[Another view of the CEED from the southeast.]

For more information on the CEED, visit The CEED - The Center for Energy Efficient Design.

Monday, November 8, 2010


Each weekend I make a little more progress on the mountain.  Currently, we've got about 3-4 acres of forest thinned for a yard and 1/2 acre completely cleared for the house.

It took a shot of ether to get the loader to fire yesterday morning.  As I let the loader warm up, I worked on the burn pile.  The remainder of the day was spent digging stumps, moving piles of rock, and watching Barley enjoy the views.  Things are really shaping up!  I'll be sure to take some pictures on my next "land" update.

By the way, stumps are really a "thorn in the side" when you're clearing land.  Figure on at least an hour digging up each one!  If you're ever looking to purchase raw land to build on, pay close attention to the amount of stumps that are located within your building site.  Stump removal will adversely affect your lot clearing budget unless you have your own machine.

For the first two hours yesterday, Barley trailed me as I pushed dirt and rock.  Then he fell asleep, woke up an hour later and spent the rest of the afternoon sitting on a hill side.  As I'd look around to be certain he was clear of my path, I'd find him either watching me or staring across the valley at the Peaks.

Steph and Telli came up around noon to spend lunch with Barley and I.  I decided to leave Telli at home yesterday; she's not a big fan of the track loader or chainsaw.  As Steph says, "poor little Telli."

Thursday, November 4, 2010


The Passivhaus Institut in Darmstadt, Germany, founded in 1996 by Dr. Wolfgang Feist, is an independent research institution that employs physicists, mathematicians and civil, mechanical and environmental engineers, to perform research and development on highly efficient energy use in homes.

In the United States, the Passive House Institute US (PHIUS) represents a non-profit a consulting and research firm working to further the implementation of Passive House standards and techniques.  The PHIUS is also authorized by the Passivhaus Institut to certify passive houses built in the US.

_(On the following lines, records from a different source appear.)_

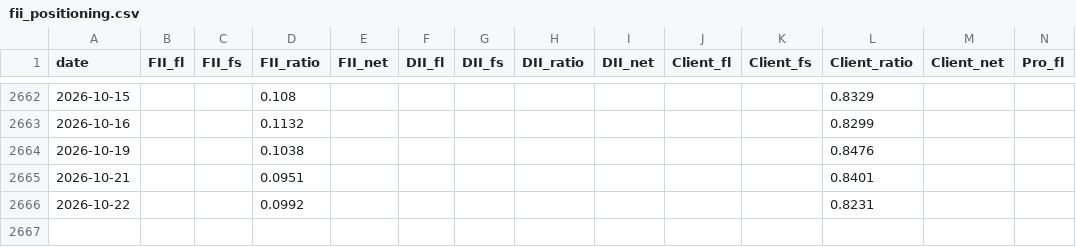
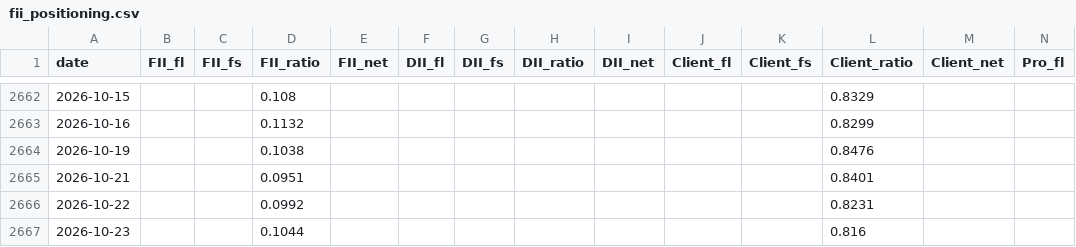
Before and after one commit to BaponChoudhury/TradeNifty, a CSV file: fii_positioning.csv, drawn as a sheet; only a part is shown, gaps mark what is left out; rows hold the shown columns only; the diff names each change by its address in the sheet, - before the commit and + after, or states it on an @@ line.

```diff
--- a/fii_positioning.csv
+++ b/fii_positioning.csv
+row 2667: 2026-10-23 |  |  | 0.1044 |  |  |  |  |  |  |  | 0.816
```
Also changed, not shown: forward_log.csv.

As published in, "New Passive House Alliance Launches," on EcoHome Magazine's website, "the PHIUS will launch the Passive House Alliance at the North American Passive House Conference between Nov. 4-7, 2010.  The Passive House Alliance will relieve the PHIUS from marketing, public outreach, and political lobbying work, allowing it to focus on its core mission of training architects and builders in the use of the passive house standard, consulting on projects, and certifying buildings.

Taking on public outreach, advocacy, education, and professional support, the Passive House Alliance will expand the base of knowledge about the principles of Passive House design in the United States and push it toward the mainstream."

From my experience, its been extremely difficult to explain Passive House standards to friends and family.  The concept is easy to explain, but its getting people to really understand that's the trick.  I feel like I run into a wall halfway through my explanation because most of us [American's] can't see outside of the box, i.e. standard construction.

I think the Passive House Alliance is a great move for the PHIUS and I feel confident they'll be better at spreading the word than the few passive house blogs that are floating around on the internet.  I look forward to their success spreading the word about passive houses' proven energy conservation building techniques.

Monday, November 1, 2010

carbon neutral

Take a passive house, produce at least as much energy as it uses and you get net-zero.  Take a net-zero passive house, produce enough energy during its service life to offset the carbon emitted during its construction and you get carbon neutral.

A group of designers, engineers, and consultants, based out of Asheville, NC are doing exactly this.  The Nauhaus Institute is incorporating Passivhaus building techniques along with various other concepts to achieve carbon neutral building and living solutions.

Their first building, the Nauhaus Prototype, is a 1700 sq. ft., 3 bedroom, 2 bath, Craftsman style home currently under construction in Asheville, NC.  To view the features and plans for the Nauhaus Prototype, see below or visit the Nauhaus Institute - Nauhaus Prototype Project.